IRAQI COMMUNIST PARTY
The fall of Saddam Hussein saw the Iraqi Communist Party (ICP) re-emerge after being banned for 35 years. Founded in 1934, it played a key role in the coup which ousted the British-backed monarchy in 1958. Many Iraqis are familiar with it because of its long history.
The ICP's newspaper was one of the first to be published in Baghdad after the former regime fell.
This was partly because the party already had a presence in Iraq – it operated underground and from the Kurdish enclave in the north of Iraq during the rule of Saddam Hussein.
The party has also organised two demonstrations - one on 1 May 2003 to mark International Workers' Day and another on 14 July to commemorate the fall of the monarchy.
ICP official Hamid Majid Musa al-Bayati has joined the US-appointed Governing Council, despite the party's opposition to the US-led invasion of Iraq and its strong criticism of the council's limited powers.

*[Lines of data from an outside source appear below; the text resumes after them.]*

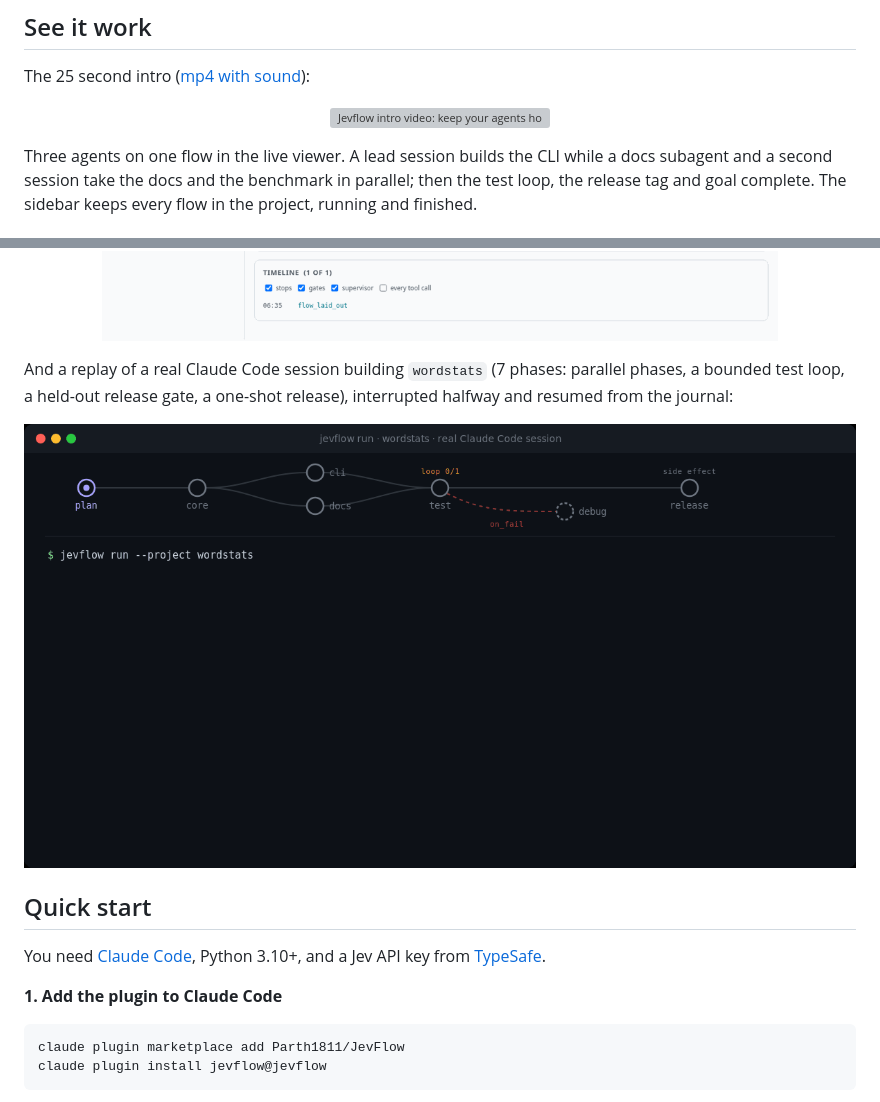
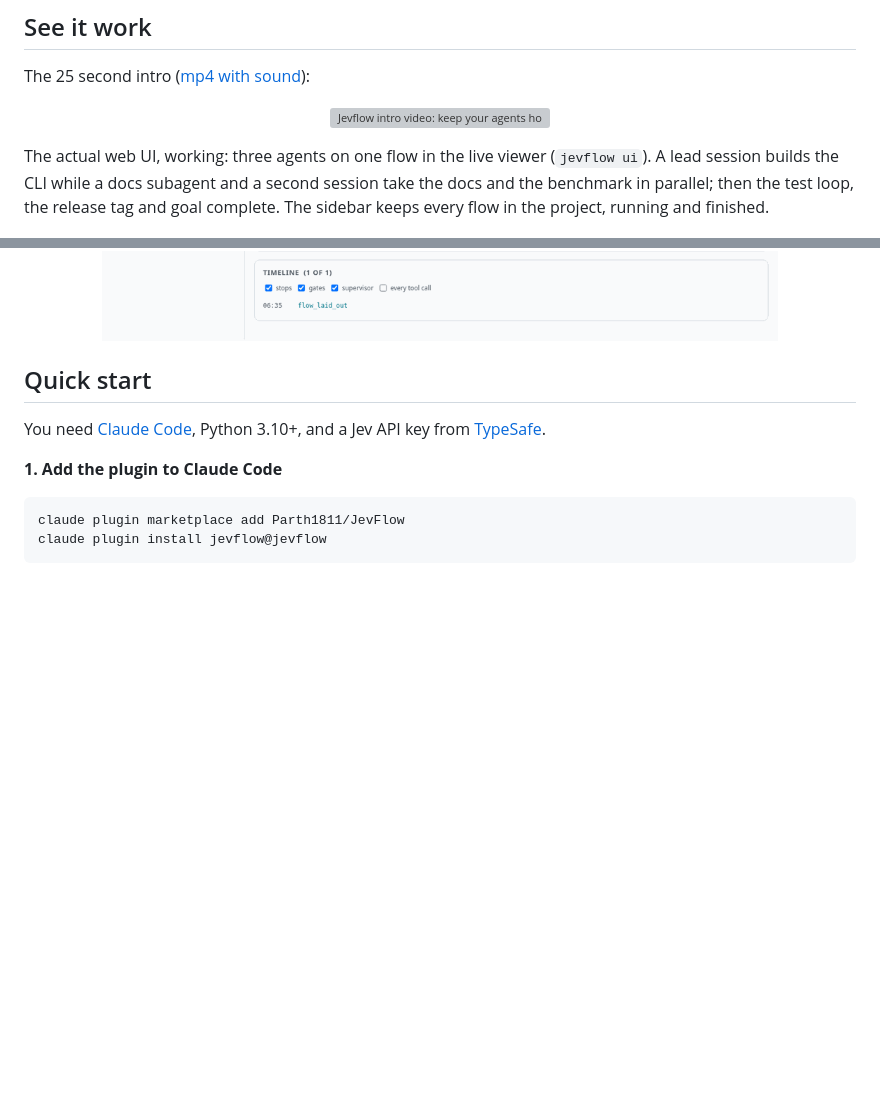
Before and after one commit to Parth1811/JevFlow, a Markdown page: README.md, 2 parts joined by grey strips. Rendered like a GitHub page; blank space fills up the shorter version; grey boxes are pictures that could not be loaded.

Commit message:
README: drop wordstats replay GIF; caption viewer GIF as the actual web UI

```diff
--- a/README.md
+++ b/README.md
@@ -35,7 +35,7 @@ The 25 second intro ([mp4 with sound](https://raw.githubusercontent.com/Parth181
   </a>
 </p>
 
-Three agents on one flow in the live viewer. A lead session builds the CLI while a docs subagent and a second session take the docs and the benchmark in parallel; then the test loop, the release tag and goal complete. The sidebar keeps every flow in the project, running and finished.
+The actual web UI, working: three agents on one flow in the live viewer (`jevflow ui`). A lead session builds the CLI while a docs subagent and a second session take the docs and the benchmark in parallel; then the test loop, the release tag and goal complete. The sidebar keeps every flow in the project, running and finished.
 
 <p align="center">
   <picture>
@@ -43,12 +43,6 @@ Three agents on one flow in the live viewer. A lead session builds the CLI while
     <source media="(prefers-color-scheme: light)" srcset="docs/assets/multi-agent.gif">
     <img src="docs/assets/multi-agent.gif" alt="Jevflow viewer: three agents working three parallel phases of one flow, then the test loop, the release and goal complete" width="100%">
   </picture>
-</p>
-
-And a replay of a real Claude Code session building `wordstats` (7 phases: parallel phases, a bounded test loop, a held-out release gate, a one-shot release), interrupted halfway and resumed from the journal:
-
-<p align="center">
-  <img src="docs/assets/demo.gif" alt="Replay of a real Jevflow run on wordstats: parallel phases, blocked early stops, a destructive command denied, a test loop, an interrupted run resumed from the journal, goal complete" width="100%">
 </p>
 
 ## Quick start
```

The ICP has traditionally drawn support from poor Shias in southern Iraq, but now claims its membership spans a broad cross-section of the country's communities.